[Start of Attachment]

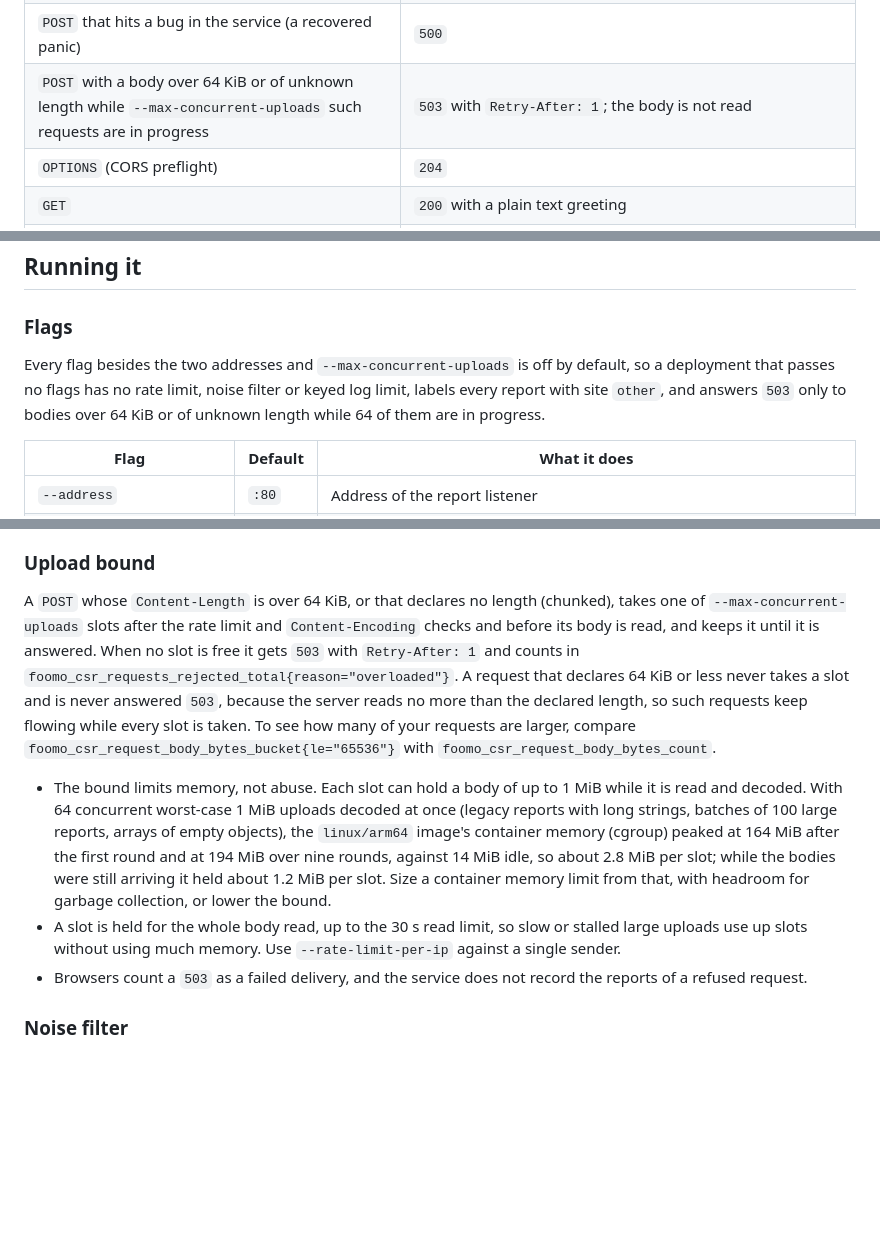
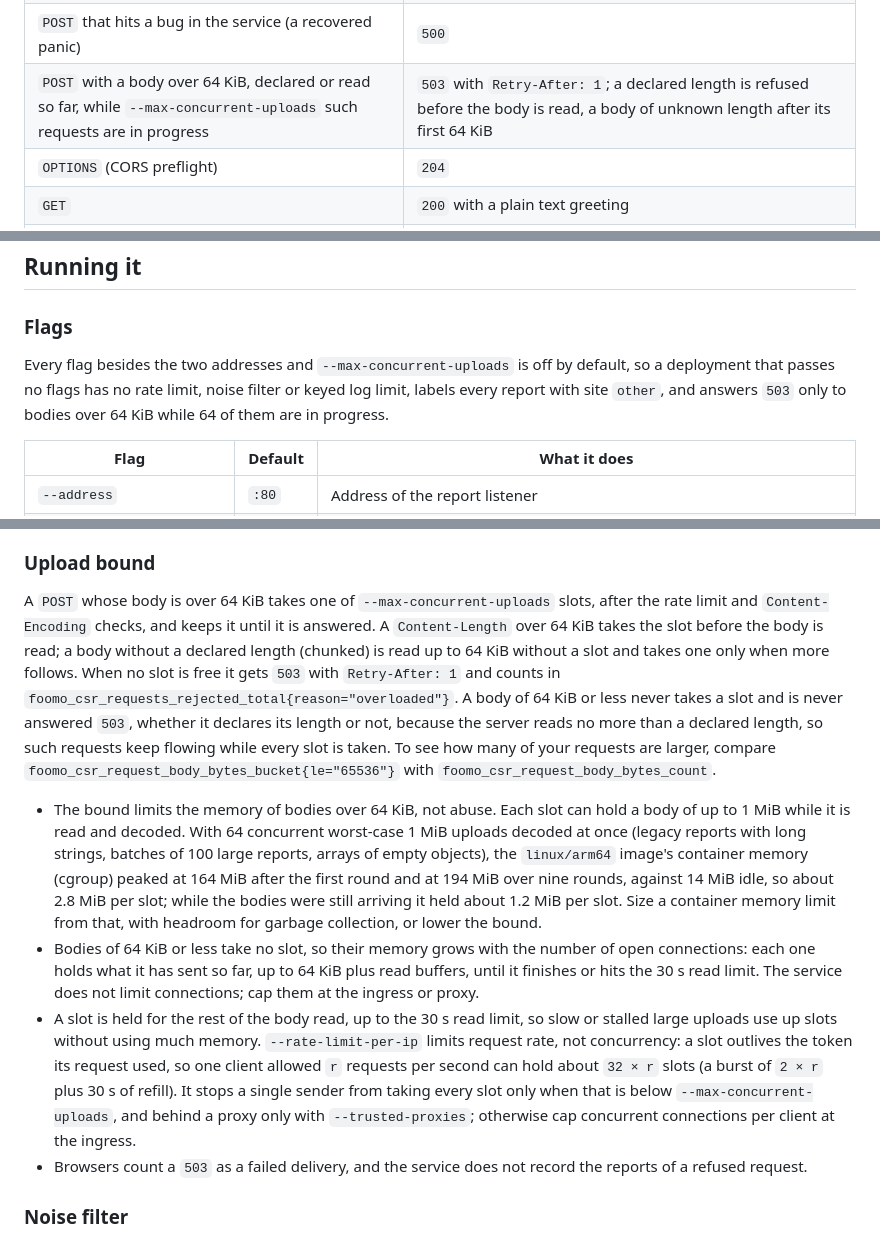
Before and after one commit to foomo/csp-reporter, a Markdown page: README.md, 3 parts joined by grey strips. Drawn GitHub-style; blank space fills up the shorter version.

Commit message:
docs: describe the lazy upload slot, what bounds small bodies and one sender, and drop the chart port number

```diff
--- a/README.md
+++ b/README.md
@@ -40,7 +40,7 @@ Every `POST` body is classified by its JSON shape, not its `Content-Type`:
 | `POST` with a `Content-Encoding` other than `identity` (for example `gzip`) | `415`; the body is not read |
 | `POST` over `--rate-limit` or `--rate-limit-per-ip` (both off by default) | `429`; the body is not read |
 | `POST` that hits a bug in the service (a recovered panic) | `500` |
-| `POST` with a body over 64 KiB or of unknown length while `--max-concurrent-uploads` such requests are in progress | `503` with `Retry-After: 1`; the body is not read |
+| `POST` with a body over 64 KiB, declared or read so far, while `--max-concurrent-uploads` such requests are in progress | `503` with `Retry-After: 1`; a declared length is refused before the body is read, a body of unknown length after its first 64 KiB |
 | `OPTIONS` (CORS preflight) | `204` |
 | `GET` | `200` with a plain text greeting |
 | any other method | `405` |
@@ -54,7 +54,7 @@ Every `POST` body is classified by its JSON shape, not its `Content-Type`:
 
 ### Flags
 
-Every flag besides the two addresses and `--max-concurrent-uploads` is off by default, so a deployment that passes no flags has no rate limit, noise filter or keyed log limit, labels every report with site `other`, and answers `503` only to bodies over 64 KiB or of unknown length while 64 of them are in progress.
+Every flag besides the two addresses and `--max-concurrent-uploads` is off by default, so a deployment that passes no flags has no rate limit, noise filter or keyed log limit, labels every report with site `other`, and answers `503` only to bodies over 64 KiB while 64 of them are in progress.
 
 | Flag | Default | What it does |
 | --- | --- | --- |
@@ -94,10 +94,11 @@ The site is taken from the report, which any client can forge, so it says where
 
 ### Upload bound
 
-A `POST` whose `Content-Length` is over 64 KiB, or that declares no length (chunked), takes one of `--max-concurrent-uploads` slots after the rate limit and `Content-Encoding` checks and before its body is read, and keeps it until it is answered. When no slot is free it gets `503` with `Retry-After: 1` and counts in `foomo_csr_requests_rejected_total{reason="overloaded"}`. A request that declares 64 KiB or less never takes a slot and is never answered `503`, because the server reads no more than the declared length, so such requests keep flowing while every slot is taken. To see how many of your requests are larger, compare `foomo_csr_request_body_bytes_bucket{le="65536"}` with `foomo_csr_request_body_bytes_count`.
+A `POST` whose body is over 64 KiB takes one of `--max-concurrent-uploads` slots, after the rate limit and `Content-Encoding` checks, and keeps it until it is answered. A `Content-Length` over 64 KiB takes the slot before the body is read; a body without a declared length (chunked) is read up to 64 KiB without a slot and takes one only when more follows. When no slot is free it gets `503` with `Retry-After: 1` and counts in `foomo_csr_requests_rejected_total{reason="overloaded"}`. A body of 64 KiB or less never takes a slot and is never answered `503`, whether it declares its length or not, because the server reads no more than a declared length, so such requests keep flowing while every slot is taken. To see how many of your requests are larger, compare `foomo_csr_request_body_bytes_bucket{le="65536"}` with `foomo_csr_request_body_bytes_count`.
 
-- The bound limits memory, not abuse. Each slot can hold a body of up to 1 MiB while it is read and decoded. With 64 concurrent worst-case 1 MiB uploads decoded at once (legacy reports with long strings, batches of 100 large reports, arrays of empty objects), the `linux/arm64` image's container memory (cgroup) peaked at 164 MiB after the first round and at 194 MiB over nine rounds, against 14 MiB idle, so about 2.8 MiB per slot; while the bodies were still arriving it held about 1.2 MiB per slot. Size a container memory limit from that, with headroom for garbage collection, or lower the bound.
-- A slot is held for the whole body read, up to the 30 s read limit, so slow or stalled large uploads use up slots without using much memory. Use `--rate-limit-per-ip` against a single sender.
+- The bound limits the memory of bodies over 64 KiB, not abuse. Each slot can hold a body of up to 1 MiB while it is read and decoded. With 64 concurrent worst-case 1 MiB uploads decoded at once (legacy reports with long strings, batches of 100 large reports, arrays of empty objects), the `linux/arm64` image's container memory (cgroup) peaked at 164 MiB after the first round and at 194 MiB over nine rounds, against 14 MiB idle, so about 2.8 MiB per slot; while the bodies were still arriving it held about 1.2 MiB per slot. Size a container memory limit from that, with headroom for garbage collection, or lower the bound.
+- Bodies of 64 KiB or less take no slot, so their memory grows with the number of open connections: each one holds what it has sent so far, up to 64 KiB plus read buffers, until it finishes or hits the 30 s read limit. The service does not limit connections; cap them at the ingress or proxy.
+- A slot is held for the rest of the body read, up to the 30 s read limit, so slow or stalled large uploads use up slots without using much memory. `--rate-limit-per-ip` limits request rate, not concurrency: a slot outlives the token its request used, so one client allowed `r` requests per second can hold about `32 × r` slots (a burst of `2 × r` plus 30 s of refill). It stops a single sender from taking every slot only when that is below `--max-concurrent-uploads`, and behind a proxy only with `--trusted-proxies`; otherwise cap concurrent connections per client at the ingress.
 - Browsers count a `503` as a failed delivery, and the service does not record the reports of a refused request.
 
 ### Noise filter
```
Also changed, not shown: other parts of README.md (+4 -4 lines).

[End of Attachment]

• **PROBLEM REQUIREMENTS**
An exact copy of the entries above is required; pictures are not part of it.

• **ANSWER SPACE**
Before and after one commit to foomo/csp-reporter, a Markdown page: README.md, 3 parts joined by grey strips. Drawn GitHub-style; blank space fills up the shorter version.

Commit message:
docs: describe the lazy upload slot, what bounds small bodies and one sender, and drop the chart port number

```diff
--- a/README.md
+++ b/README.md
@@ -40,7 +40,7 @@ Every `POST` body is classified by its JSON shape, not its `Content-Type`:
 | `POST` with a `Content-Encoding` other than `identity` (for example `gzip`) | `415`; the body is not read |
 | `POST` over `--rate-limit` or `--rate-limit-per-ip` (both off by default) | `429`; the body is not read |
 | `POST` that hits a bug in the service (a recovered panic) | `500` |
-| `POST` with a body over 64 KiB or of unknown length while `--max-concurrent-uploads` such requests are in progress | `503` with `Retry-After: 1`; the body is not read |
+| `POST` with a body over 64 KiB, declared or read so far, while `--max-concurrent-uploads` such requests are in progress | `503` with `Retry-After: 1`; a declared length is refused before the body is read, a body of unknown length after its first 64 KiB |
 | `OPTIONS` (CORS preflight) | `204` |
 | `GET` | `200` with a plain text greeting |
 | any other method | `405` |
@@ -54,7 +54,7 @@ Every `POST` body is classified by its JSON shape, not its `Content-Type`:
 
 ### Flags
 
-Every flag besides the two addresses and `--max-concurrent-uploads` is off by default, so a deployment that passes no flags has no rate limit, noise filter or keyed log limit, labels every report with site `other`, and answers `503` only to bodies over 64 KiB or of unknown length while 64 of them are in progress.
+Every flag besides the two addresses and `--max-concurrent-uploads` is off by default, so a deployment that passes no flags has no rate limit, noise filter or keyed log limit, labels every report with site `other`, and answers `503` only to bodies over 64 KiB while 64 of them are in progress.
 
 | Flag | Default | What it does |
 | --- | --- | --- |
@@ -94,10 +94,11 @@ The site is taken from the report, which any client can forge, so it says where
 
 ### Upload bound
 
-A `POST` whose `Content-Length` is over 64 KiB, or that declares no length (chunked), takes one of `--max-concurrent-uploads` slots after the rate limit and `Content-Encoding` checks and before its body is read, and keeps it until it is answered. When no slot is free it gets `503` with `Retry-After: 1` and counts in `foomo_csr_requests_rejected_total{reason="overloaded"}`. A request that declares 64 KiB or less never takes a slot and is never answered `503`, because the server reads no more than the declared length, so such requests keep flowing while every slot is taken. To see how many of your requests are larger, compare `foomo_csr_request_body_bytes_bucket{le="65536"}` with `foomo_csr_request_body_bytes_count`.
+A `POST` whose body is over 64 KiB takes one of `--max-concurrent-uploads` slots, after the rate limit and `Content-Encoding` checks, and keeps it until it is answered. A `Content-Length` over 64 KiB takes the slot before the body is read; a body without a declared length (chunked) is read up to 64 KiB without a slot and takes one only when more follows. When no slot is free it gets `503` with `Retry-After: 1` and counts in `foomo_csr_requests_rejected_total{reason="overloaded"}`. A body of 64 KiB or less never takes a slot and is never answered `503`, whether it declares its length or not, because the server reads no more than a declared length, so such requests keep flowing while every slot is taken. To see how many of your requests are larger, compare `foomo_csr_request_body_bytes_bucket{le="65536"}` with `foomo_csr_request_body_bytes_count`.
 
-- The bound limits memory, not abuse. Each slot can hold a body of up to 1 MiB while it is read and decoded. With 64 concurrent worst-case 1 MiB uploads decoded at once (legacy reports with long strings, batches of 100 large reports, arrays of empty objects), the `linux/arm64` image's container memory (cgroup) peaked at 164 MiB after the first round and at 194 MiB over nine rounds, against 14 MiB idle, so about 2.8 MiB per slot; while the bodies were still arriving it held about 1.2 MiB per slot. Size a container memory limit from that, with headroom for garbage collection, or lower the bound.
-- A slot is held for the whole body read, up to the 30 s read limit, so slow or stalled large uploads use up slots without using much memory. Use `--rate-limit-per-ip` against a single sender.
+- The bound limits the memory of bodies over 64 KiB, not abuse. Each slot can hold a body of up to 1 MiB while it is read and decoded. With 64 concurrent worst-case 1 MiB uploads decoded at once (legacy reports with long strings, batches of 100 large reports, arrays of empty objects), the `linux/arm64` image's container memory (cgroup) peaked at 164 MiB after the first round and at 194 MiB over nine rounds, against 14 MiB idle, so about 2.8 MiB per slot; while the bodies were still arriving it held about 1.2 MiB per slot. Size a container memory limit from that, with headroom for garbage collection, or lower the bound.
+- Bodies of 64 KiB or less take no slot, so their memory grows with the number of open connections: each one holds what it has sent so far, up to 64 KiB plus read buffers, until it finishes or hits the 30 s read limit. The service does not limit connections; cap them at the ingress or proxy.
+- A slot is held for the rest of the body read, up to the 30 s read limit, so slow or stalled large uploads use up slots without using much memory. `--rate-limit-per-ip` limits request rate, not concurrency: a slot outlives the token its request used, so one client allowed `r` requests per second can hold about `32 × r` slots (a burst of `2 × r` plus 30 s of refill). It stops a single sender from taking every slot only when that is below `--max-concurrent-uploads`, and behind a proxy only with `--trusted-proxies`; otherwise cap concurrent connections per client at the ingress.
 - Browsers count a `503` as a failed delivery, and the service does not record the reports of a refused request.
 
 ### Noise filter
```
Also changed, not shown: other parts of README.md (+4 -4 lines).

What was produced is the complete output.